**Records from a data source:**
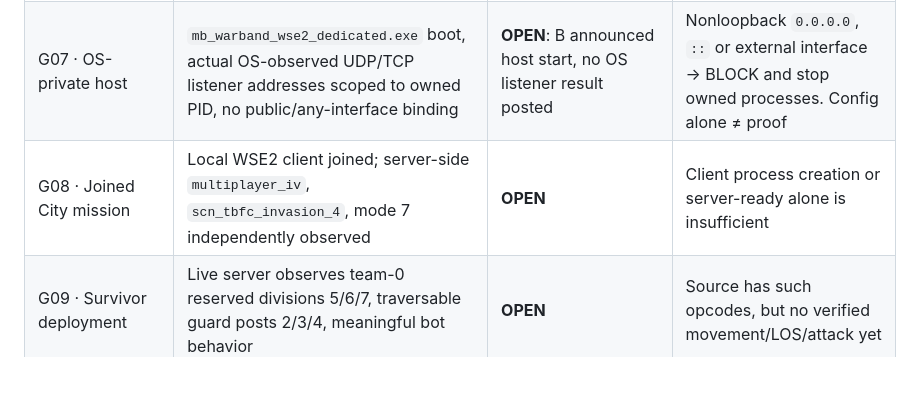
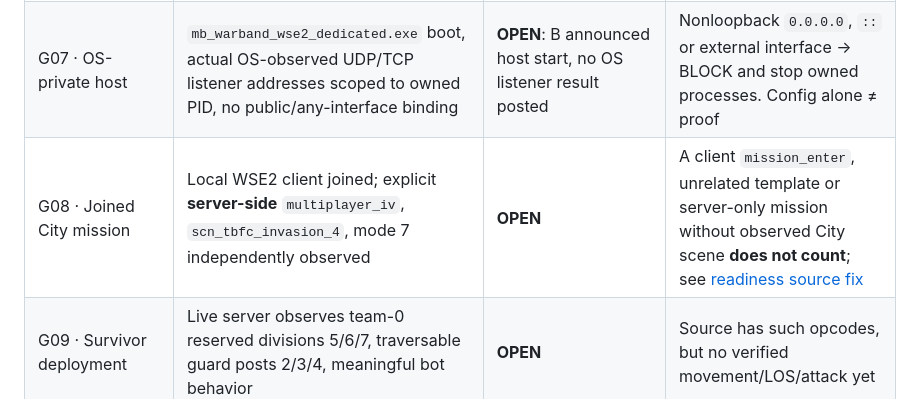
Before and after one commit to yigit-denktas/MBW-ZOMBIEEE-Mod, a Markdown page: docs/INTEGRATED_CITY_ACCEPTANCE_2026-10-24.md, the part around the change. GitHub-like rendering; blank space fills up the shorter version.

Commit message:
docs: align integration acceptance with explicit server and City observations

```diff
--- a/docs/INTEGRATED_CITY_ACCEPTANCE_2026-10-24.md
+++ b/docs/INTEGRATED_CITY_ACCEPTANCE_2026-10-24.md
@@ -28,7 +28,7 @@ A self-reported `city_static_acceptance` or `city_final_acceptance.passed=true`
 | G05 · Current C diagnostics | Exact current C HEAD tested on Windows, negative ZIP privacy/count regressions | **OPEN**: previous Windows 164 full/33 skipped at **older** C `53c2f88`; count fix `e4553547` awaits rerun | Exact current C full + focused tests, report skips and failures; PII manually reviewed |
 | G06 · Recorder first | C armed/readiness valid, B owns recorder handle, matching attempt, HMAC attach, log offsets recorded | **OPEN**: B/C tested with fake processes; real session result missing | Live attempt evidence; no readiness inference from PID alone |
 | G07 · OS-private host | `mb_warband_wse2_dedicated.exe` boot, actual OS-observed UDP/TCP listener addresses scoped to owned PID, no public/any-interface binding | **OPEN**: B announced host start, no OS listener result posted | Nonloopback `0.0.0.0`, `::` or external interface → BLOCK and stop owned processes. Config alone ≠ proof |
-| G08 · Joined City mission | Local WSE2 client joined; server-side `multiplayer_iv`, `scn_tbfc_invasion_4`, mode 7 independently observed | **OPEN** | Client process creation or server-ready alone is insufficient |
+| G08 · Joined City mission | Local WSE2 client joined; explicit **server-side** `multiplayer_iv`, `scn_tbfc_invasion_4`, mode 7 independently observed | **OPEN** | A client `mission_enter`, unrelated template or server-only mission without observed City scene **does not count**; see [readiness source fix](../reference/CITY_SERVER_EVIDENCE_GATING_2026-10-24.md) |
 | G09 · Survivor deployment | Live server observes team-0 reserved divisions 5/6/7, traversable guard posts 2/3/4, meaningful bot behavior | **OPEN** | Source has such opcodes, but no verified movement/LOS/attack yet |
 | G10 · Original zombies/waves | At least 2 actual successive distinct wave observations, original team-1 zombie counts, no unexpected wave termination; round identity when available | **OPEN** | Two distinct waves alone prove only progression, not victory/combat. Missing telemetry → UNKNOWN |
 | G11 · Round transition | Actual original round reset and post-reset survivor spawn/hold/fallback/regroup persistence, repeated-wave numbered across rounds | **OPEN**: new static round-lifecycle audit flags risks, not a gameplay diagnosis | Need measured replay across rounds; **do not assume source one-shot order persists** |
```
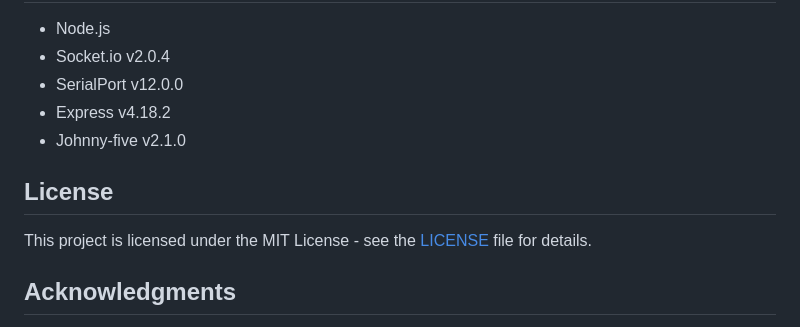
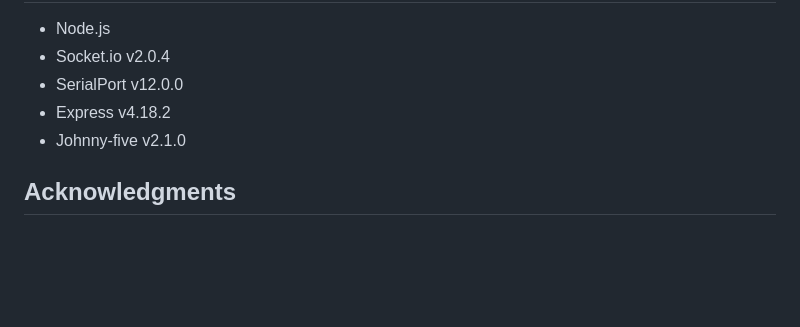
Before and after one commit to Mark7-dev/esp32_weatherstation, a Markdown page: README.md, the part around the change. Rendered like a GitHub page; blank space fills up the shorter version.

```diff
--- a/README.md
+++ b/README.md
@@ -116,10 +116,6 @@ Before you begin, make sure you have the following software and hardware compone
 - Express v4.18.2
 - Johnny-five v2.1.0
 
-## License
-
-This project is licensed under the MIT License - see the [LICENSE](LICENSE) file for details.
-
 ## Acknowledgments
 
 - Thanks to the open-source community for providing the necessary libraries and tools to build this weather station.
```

**WORK REQUEST:**
Please copy out each line in the entries that mentions the string "explicit".

**TASK SOLUTION:**
docs: align integration acceptance with explicit server and City observations
+| G08 · Joined City mission | Local WSE2 client joined; explicit **server-side** `multiplayer_iv`, `scn_tbfc_invasion_4`, mode 7 independently observed | **OPEN** | A client `mission_enter`, unrelated template or server-only mission without observed City scene **does not count**; see [readiness source fix](../reference/CITY_SERVER_EVIDENCE_GATING_2026-10-24.md) |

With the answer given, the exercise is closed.